Retype the data that follows, keeping every character the same.

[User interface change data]
*** Block opens ***
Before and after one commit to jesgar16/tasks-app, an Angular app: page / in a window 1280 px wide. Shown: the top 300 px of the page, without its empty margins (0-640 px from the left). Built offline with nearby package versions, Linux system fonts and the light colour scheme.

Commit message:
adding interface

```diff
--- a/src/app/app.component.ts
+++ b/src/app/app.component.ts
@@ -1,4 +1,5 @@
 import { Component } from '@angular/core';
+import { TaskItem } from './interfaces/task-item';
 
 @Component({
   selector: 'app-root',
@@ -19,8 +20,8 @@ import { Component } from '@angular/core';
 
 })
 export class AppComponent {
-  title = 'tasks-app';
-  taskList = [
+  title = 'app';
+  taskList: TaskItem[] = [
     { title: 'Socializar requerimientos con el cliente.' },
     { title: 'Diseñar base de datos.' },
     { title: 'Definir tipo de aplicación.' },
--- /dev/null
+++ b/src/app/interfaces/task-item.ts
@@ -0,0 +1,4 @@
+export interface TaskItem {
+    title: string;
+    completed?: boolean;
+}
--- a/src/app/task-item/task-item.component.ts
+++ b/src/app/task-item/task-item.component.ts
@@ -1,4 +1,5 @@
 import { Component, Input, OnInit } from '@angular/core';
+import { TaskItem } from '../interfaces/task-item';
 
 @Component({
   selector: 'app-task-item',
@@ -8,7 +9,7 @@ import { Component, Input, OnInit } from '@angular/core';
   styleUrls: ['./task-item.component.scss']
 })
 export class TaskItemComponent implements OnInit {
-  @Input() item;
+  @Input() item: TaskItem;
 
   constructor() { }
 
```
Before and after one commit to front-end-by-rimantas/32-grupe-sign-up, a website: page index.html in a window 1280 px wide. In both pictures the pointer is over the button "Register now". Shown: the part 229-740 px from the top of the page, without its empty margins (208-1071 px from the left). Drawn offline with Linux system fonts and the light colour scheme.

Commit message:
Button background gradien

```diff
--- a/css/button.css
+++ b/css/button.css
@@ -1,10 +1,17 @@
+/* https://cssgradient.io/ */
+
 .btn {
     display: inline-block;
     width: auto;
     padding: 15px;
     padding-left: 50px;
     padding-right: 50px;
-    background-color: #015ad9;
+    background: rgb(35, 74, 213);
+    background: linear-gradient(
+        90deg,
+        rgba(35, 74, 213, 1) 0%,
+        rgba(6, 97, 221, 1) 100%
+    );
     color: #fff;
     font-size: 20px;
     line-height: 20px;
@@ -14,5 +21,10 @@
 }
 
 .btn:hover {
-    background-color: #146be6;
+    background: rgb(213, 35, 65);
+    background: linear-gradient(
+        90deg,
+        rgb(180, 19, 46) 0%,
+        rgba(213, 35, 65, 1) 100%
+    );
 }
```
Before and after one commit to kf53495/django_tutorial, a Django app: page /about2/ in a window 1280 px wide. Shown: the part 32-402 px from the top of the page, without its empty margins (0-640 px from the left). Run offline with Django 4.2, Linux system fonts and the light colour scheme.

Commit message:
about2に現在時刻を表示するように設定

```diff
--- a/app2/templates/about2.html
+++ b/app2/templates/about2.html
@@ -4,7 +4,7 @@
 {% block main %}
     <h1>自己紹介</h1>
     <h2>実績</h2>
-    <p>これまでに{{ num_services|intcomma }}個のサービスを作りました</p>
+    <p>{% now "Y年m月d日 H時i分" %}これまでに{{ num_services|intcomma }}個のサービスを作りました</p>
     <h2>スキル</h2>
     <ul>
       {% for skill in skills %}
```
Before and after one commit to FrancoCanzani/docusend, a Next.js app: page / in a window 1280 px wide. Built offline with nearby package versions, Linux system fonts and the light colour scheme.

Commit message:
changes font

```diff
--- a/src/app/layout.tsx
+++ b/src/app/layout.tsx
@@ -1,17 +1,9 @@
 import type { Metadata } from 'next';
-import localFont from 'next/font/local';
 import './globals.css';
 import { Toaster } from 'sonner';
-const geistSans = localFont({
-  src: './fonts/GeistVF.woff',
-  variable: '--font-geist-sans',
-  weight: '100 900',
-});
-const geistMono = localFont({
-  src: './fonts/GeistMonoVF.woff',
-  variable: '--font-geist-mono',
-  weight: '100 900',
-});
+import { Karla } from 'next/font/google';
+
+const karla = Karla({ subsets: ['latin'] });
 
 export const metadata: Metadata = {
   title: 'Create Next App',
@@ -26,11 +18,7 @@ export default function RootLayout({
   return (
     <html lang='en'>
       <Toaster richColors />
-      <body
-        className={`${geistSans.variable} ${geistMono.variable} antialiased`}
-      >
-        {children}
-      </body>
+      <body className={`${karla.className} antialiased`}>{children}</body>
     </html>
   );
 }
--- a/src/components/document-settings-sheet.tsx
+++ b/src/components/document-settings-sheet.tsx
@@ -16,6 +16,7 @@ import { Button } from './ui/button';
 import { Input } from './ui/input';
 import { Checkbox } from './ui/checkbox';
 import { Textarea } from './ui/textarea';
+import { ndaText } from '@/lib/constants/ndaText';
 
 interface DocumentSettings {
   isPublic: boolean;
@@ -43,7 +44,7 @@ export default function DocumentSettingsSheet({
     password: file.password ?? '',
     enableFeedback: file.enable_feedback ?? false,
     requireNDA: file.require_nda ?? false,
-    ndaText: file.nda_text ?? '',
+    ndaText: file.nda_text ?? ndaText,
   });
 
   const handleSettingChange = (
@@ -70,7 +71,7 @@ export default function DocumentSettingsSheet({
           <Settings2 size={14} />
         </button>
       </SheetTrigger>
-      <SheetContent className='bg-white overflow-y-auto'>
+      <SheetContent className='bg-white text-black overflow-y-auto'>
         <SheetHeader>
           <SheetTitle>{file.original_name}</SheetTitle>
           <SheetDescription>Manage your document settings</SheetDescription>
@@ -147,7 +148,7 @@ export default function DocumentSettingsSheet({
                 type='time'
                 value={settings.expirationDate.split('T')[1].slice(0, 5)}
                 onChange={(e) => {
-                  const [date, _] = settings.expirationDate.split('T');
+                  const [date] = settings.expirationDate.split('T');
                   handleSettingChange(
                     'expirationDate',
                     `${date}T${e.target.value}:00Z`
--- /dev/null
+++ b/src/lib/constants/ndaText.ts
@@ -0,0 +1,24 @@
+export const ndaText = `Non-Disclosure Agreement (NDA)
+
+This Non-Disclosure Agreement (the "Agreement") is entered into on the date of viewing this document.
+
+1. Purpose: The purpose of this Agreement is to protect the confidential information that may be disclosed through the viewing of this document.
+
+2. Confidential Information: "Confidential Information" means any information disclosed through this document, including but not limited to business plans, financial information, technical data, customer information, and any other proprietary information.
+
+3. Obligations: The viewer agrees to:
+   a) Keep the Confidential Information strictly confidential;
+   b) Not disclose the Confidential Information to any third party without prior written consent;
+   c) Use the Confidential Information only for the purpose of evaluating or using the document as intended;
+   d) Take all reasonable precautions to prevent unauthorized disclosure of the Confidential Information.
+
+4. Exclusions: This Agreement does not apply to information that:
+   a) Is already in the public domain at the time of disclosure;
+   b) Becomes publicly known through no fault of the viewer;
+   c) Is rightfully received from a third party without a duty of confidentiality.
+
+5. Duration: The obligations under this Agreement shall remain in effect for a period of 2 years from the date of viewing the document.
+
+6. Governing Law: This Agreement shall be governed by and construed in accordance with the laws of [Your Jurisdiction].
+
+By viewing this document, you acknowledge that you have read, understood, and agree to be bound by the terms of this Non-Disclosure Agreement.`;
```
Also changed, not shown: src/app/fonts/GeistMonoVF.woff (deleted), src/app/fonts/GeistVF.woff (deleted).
*** Block closes ***
Result below ▸
Before and after one commit to jesgar16/tasks-app, an Angular app: page / in a window 1280 px wide. Shown: the top 300 px of the page, without its empty margins (0-640 px from the left). Built offline with nearby package versions, Linux system fonts and the light colour scheme.

Commit message:
adding interface

```diff
--- a/src/app/app.component.ts
+++ b/src/app/app.component.ts
@@ -1,4 +1,5 @@
 import { Component } from '@angular/core';
+import { TaskItem } from './interfaces/task-item';
 
 @Component({
   selector: 'app-root',
@@ -19,8 +20,8 @@ import { Component } from '@angular/core';
 
 })
 export class AppComponent {
-  title = 'tasks-app';
-  taskList = [
+  title = 'app';
+  taskList: TaskItem[] = [
     { title: 'Socializar requerimientos con el cliente.' },
     { title: 'Diseñar base de datos.' },
     { title: 'Definir tipo de aplicación.' },
--- /dev/null
+++ b/src/app/interfaces/task-item.ts
@@ -0,0 +1,4 @@
+export interface TaskItem {
+    title: string;
+    completed?: boolean;
+}
--- a/src/app/task-item/task-item.component.ts
+++ b/src/app/task-item/task-item.component.ts
@@ -1,4 +1,5 @@
 import { Component, Input, OnInit } from '@angular/core';
+import { TaskItem } from '../interfaces/task-item';
 
 @Component({
   selector: 'app-task-item',
@@ -8,7 +9,7 @@ import { Component, Input, OnInit } from '@angular/core';
   styleUrls: ['./task-item.component.scss']
 })
 export class TaskItemComponent implements OnInit {
-  @Input() item;
+  @Input() item: TaskItem;
 
   constructor() { }
 
```
Before and after one commit to front-end-by-rimantas/32-grupe-sign-up, a website: page index.html in a window 1280 px wide. In both pictures the pointer is over the button "Register now". Shown: the part 229-740 px from the top of the page, without its empty margins (208-1071 px from the left). Drawn offline with Linux system fonts and the light colour scheme.

Commit message:
Button background gradien

```diff
--- a/css/button.css
+++ b/css/button.css
@@ -1,10 +1,17 @@
+/* https://cssgradient.io/ */
+
 .btn {
     display: inline-block;
     width: auto;
     padding: 15px;
     padding-left: 50px;
     padding-right: 50px;
-    background-color: #015ad9;
+    background: rgb(35, 74, 213);
+    background: linear-gradient(
+        90deg,
+        rgba(35, 74, 213, 1) 0%,
+        rgba(6, 97, 221, 1) 100%
+    );
     color: #fff;
     font-size: 20px;
     line-height: 20px;
@@ -14,5 +21,10 @@
 }
 
 .btn:hover {
-    background-color: #146be6;
+    background: rgb(213, 35, 65);
+    background: linear-gradient(
+        90deg,
+        rgb(180, 19, 46) 0%,
+        rgba(213, 35, 65, 1) 100%
+    );
 }
```
Before and after one commit to kf53495/django_tutorial, a Django app: page /about2/ in a window 1280 px wide. Shown: the part 32-402 px from the top of the page, without its empty margins (0-640 px from the left). Run offline with Django 4.2, Linux system fonts and the light colour scheme.

Commit message:
about2に現在時刻を表示するように設定

```diff
--- a/app2/templates/about2.html
+++ b/app2/templates/about2.html
@@ -4,7 +4,7 @@
 {% block main %}
     <h1>自己紹介</h1>
     <h2>実績</h2>
-    <p>これまでに{{ num_services|intcomma }}個のサービスを作りました</p>
+    <p>{% now "Y年m月d日 H時i分" %}これまでに{{ num_services|intcomma }}個のサービスを作りました</p>
     <h2>スキル</h2>
     <ul>
       {% for skill in skills %}
```
Before and after one commit to FrancoCanzani/docusend, a Next.js app: page / in a window 1280 px wide. Built offline with nearby package versions, Linux system fonts and the light colour scheme.

Commit message:
changes font

```diff
--- a/src/app/layout.tsx
+++ b/src/app/layout.tsx
@@ -1,17 +1,9 @@
 import type { Metadata } from 'next';
-import localFont from 'next/font/local';
 import './globals.css';
 import { Toaster } from 'sonner';
-const geistSans = localFont({
-  src: './fonts/GeistVF.woff',
-  variable: '--font-geist-sans',
-  weight: '100 900',
-});
-const geistMono = localFont({
-  src: './fonts/GeistMonoVF.woff',
-  variable: '--font-geist-mono',
-  weight: '100 900',
-});
+import { Karla } from 'next/font/google';
+
+const karla = Karla({ subsets: ['latin'] });
 
 export const metadata: Metadata = {
   title: 'Create Next App',
@@ -26,11 +18,7 @@ export default function RootLayout({
   return (
     <html lang='en'>
       <Toaster richColors />
-      <body
-        className={`${geistSans.variable} ${geistMono.variable} antialiased`}
-      >
-        {children}
-      </body>
+      <body className={`${karla.className} antialiased`}>{children}</body>
     </html>
   );
 }
--- a/src/components/document-settings-sheet.tsx
+++ b/src/components/document-settings-sheet.tsx
@@ -16,6 +16,7 @@ import { Button } from './ui/button';
 import { Input } from './ui/input';
 import { Checkbox } from './ui/checkbox';
 import { Textarea } from './ui/textarea';
+import { ndaText } from '@/lib/constants/ndaText';
 
 interface DocumentSettings {
   isPublic: boolean;
@@ -43,7 +44,7 @@ export default function DocumentSettingsSheet({
     password: file.password ?? '',
     enableFeedback: file.enable_feedback ?? false,
     requireNDA: file.require_nda ?? false,
-    ndaText: file.nda_text ?? '',
+    ndaText: file.nda_text ?? ndaText,
   });
 
   const handleSettingChange = (
@@ -70,7 +71,7 @@ export default function DocumentSettingsSheet({
           <Settings2 size={14} />
         </button>
       </SheetTrigger>
-      <SheetContent className='bg-white overflow-y-auto'>
+      <SheetContent className='bg-white text-black overflow-y-auto'>
         <SheetHeader>
           <SheetTitle>{file.original_name}</SheetTitle>
           <SheetDescription>Manage your document settings</SheetDescription>
@@ -147,7 +148,7 @@ export default function DocumentSettingsSheet({
                 type='time'
                 value={settings.expirationDate.split('T')[1].slice(0, 5)}
                 onChange={(e) => {
-                  const [date, _] = settings.expirationDate.split('T');
+                  const [date] = settings.expirationDate.split('T');
                   handleSettingChange(
                     'expirationDate',
                     `${date}T${e.target.value}:00Z`
--- /dev/null
+++ b/src/lib/constants/ndaText.ts
@@ -0,0 +1,24 @@
+export const ndaText = `Non-Disclosure Agreement (NDA)
+
+This Non-Disclosure Agreement (the "Agreement") is entered into on the date of viewing this document.
+
+1. Purpose: The purpose of this Agreement is to protect the confidential information that may be disclosed through the viewing of this document.
+
+2. Confidential Information: "Confidential Information" means any information disclosed through this document, including but not limited to business plans, financial information, technical data, customer information, and any other proprietary information.
+
+3. Obligations: The viewer agrees to:
+   a) Keep the Confidential Information strictly confidential;
+   b) Not disclose the Confidential Information to any third party without prior written consent;
+   c) Use the Confidential Information only for the purpose of evaluating or using the document as intended;
+   d) Take all reasonable precautions to prevent unauthorized disclosure of the Confidential Information.
+
+4. Exclusions: This Agreement does not apply to information that:
+   a) Is already in the public domain at the time of disclosure;
+   b) Becomes publicly known through no fault of the viewer;
+   c) Is rightfully received from a third party without a duty of confidentiality.
+
+5. Duration: The obligations under this Agreement shall remain in effect for a period of 2 years from the date of viewing the document.
+
+6. Governing Law: This Agreement shall be governed by and construed in accordance with the laws of [Your Jurisdiction].
+
+By viewing this document, you acknowledge that you have read, understood, and agree to be bound by the terms of this Non-Disclosure Agreement.`;
```
Also changed, not shown: src/app/fonts/GeistMonoVF.woff (deleted), src/app/fonts/GeistVF.woff (deleted).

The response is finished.